According to its contract, the Bar would forfeit $50,000 if it failed to host the event except for "acts of God, war, disaster, strikes, civil disturbance, or other emergency making it illegal or impossible for the host to host the event."
Bramlett also suggested in an interview Tuesday with the Fulton County Daily Report that the State Bar's membership is divided on the question of how the Bar should respond to the controversy. "I can't tell you how many communications I've received from various of my 40,000 members, all of whom have strong opinions," he said. "Not all the opinions line up."
Bramlett said that until the national mock trial board rejected the Massachusetts team's request to accommodate their observance of the Sabbath he had been unaware that the same issue had arisen in 2005 in North Carolina.
That year, the Torah Academy of Bergen County -- an Orthodox Jewish private school -- won the New Jersey championship, said New York attorney Daniel D. Edelman, a Maimonides alumnus whose wife teaches at the Torah Academy. When the New Jersey team asked that the mock trial schedule would allow for the team to observe the Sabbath on Saturday, the national office initially refused, Edelman explained.
That refusal followed six years of contacts with the mock trial board by New Jersey's bar association, which had foreseen that one of the state's religious schools might soon win the state championship and would require an adjustment to the national championship's established Friday-Saturday trial schedule, Edelman said. The national mock trial board had rejected those overtures, he added.
But the North Carolina trial lawyers association disagreed with the mock trial national board, Edelman explained, and over the national board's objections, reconfigured the mock trial schedule so that Torah Academy could compete in one round Thursday night and three rounds Friday as opposed to the previously scheduled two rounds on Friday and two rounds on Saturday. Only two trials were affected by the change in schedule, he said. The New Jersey team subsequently placed 38th in the national competition.
Board Chairman Wheeler explained that his board "was not pleased with the change in the competitive schedule" which he said the North Carolina hosts "presented to us as an accomplished fact" informing the board that "this was the schedule or there would be no competition. The board grudgingly went along with that."
But following the 2005 competition, Wheeler said the board moved to "tighten up the host agreement to try to remove that kind of wiggle room that allowed the [North Carolina] host to do that" and to summarily reject any future religious accommodation requests.
"It was not just a matter of moving two trials," Wheeler continued. "It was a ripple effect and how it impacts the playing field for the entire competition.

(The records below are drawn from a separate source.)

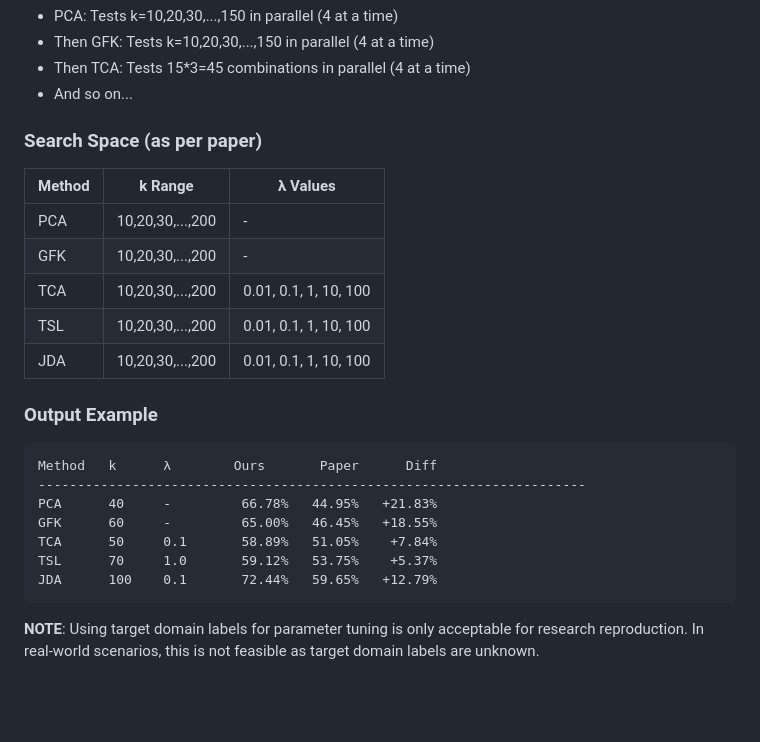
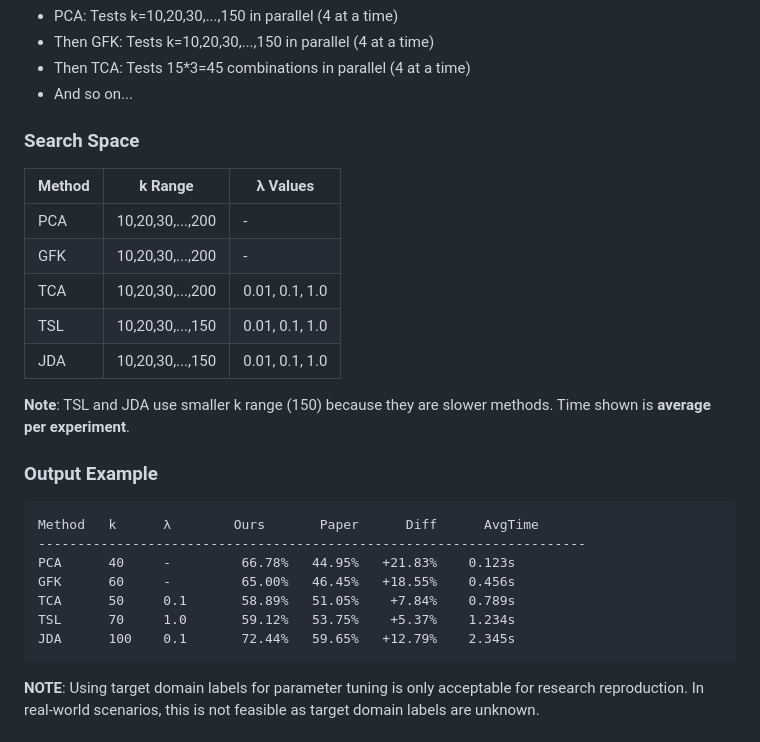
Before and after one commit to caroline1677/COMP7404-Group16-JDA-Reproduction, a Markdown page: README.md, the part around the change. GitHub-like rendering; blank space fills up the shorter version.

Commit message:
docs: update search space in README

````diff
--- a/README.md
+++ b/README.md
@@ -252,26 +252,28 @@ Example with `--workers 4`:
 - Then TCA: Tests 15*3=45 combinations in parallel (4 at a time)
 - And so on...
 
-### Search Space (as per paper)
+### Search Space
 
 | Method | k Range | λ Values |
 |--------|---------|----------|
 | PCA | 10,20,30,...,200 | - |
 | GFK | 10,20,30,...,200 | - |
-| TCA | 10,20,30,...,200 | 0.01, 0.1, 1, 10, 100 |
-| TSL | 10,20,30,...,200 | 0.01, 0.1, 1, 10, 100 |
-| JDA | 10,20,30,...,200 | 0.01, 0.1, 1, 10, 100 |
+| TCA | 10,20,30,...,200 | 0.01, 0.1, 1.0 |
+| TSL | 10,20,30,...,150 | 0.01, 0.1, 1.0 |
+| JDA | 10,20,30,...,150 | 0.01, 0.1, 1.0 |
+
+**Note**: TSL and JDA use smaller k range (150) because they are slower methods. Time shown is **average per experiment**.
 
 ### Output Example
 
 ```
-Method   k      λ        Ours       Paper      Diff
+Method   k      λ        Ours       Paper      Diff      AvgTime
 ----------------------------------------------------------------------
-PCA      40     -         66.78%   44.95%   +21.83%
-GFK      60     -         65.00%   46.45%   +18.55%
-TCA      50     0.1       58.89%   51.05%    +7.84%
-TSL      70     1.0       59.12%   53.75%    +5.37%
-JDA      100    0.1       72.44%   59.65%   +12.79%
+PCA      40     -         66.78%   44.95%   +21.83%    0.123s
+GFK      60     -         65.00%   46.45%   +18.55%    0.456s
+TCA      50     0.1       58.89%   51.05%    +7.84%    0.789s
+TSL      70     1.0       59.12%   53.75%    +5.37%    1.234s
+JDA      100    0.1       72.44%   59.65%   +12.79%    2.345s
 ```
 
 **NOTE**: Using target domain labels for parameter tuning is only acceptable for research reproduction. In real-world scenarios, this is not feasible as target domain labels are unknown.
````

We operate on a system that tries to insure a fair and equal playing field for all 44 teams involved. Any movement away from that schedule causes a ripple effect as to who you face and when you face them."
The national championship has never been held on a Sunday because teams need that day to travel in order to be back in school the following Monday, he said. It is not held during the week because "we have to minimize time away from school."
As a result of the national board's decision, the North Carolina and New Jersey bar associations have withdrawn from the national mock trial championships and have established their own mock trial competition, Edelman said.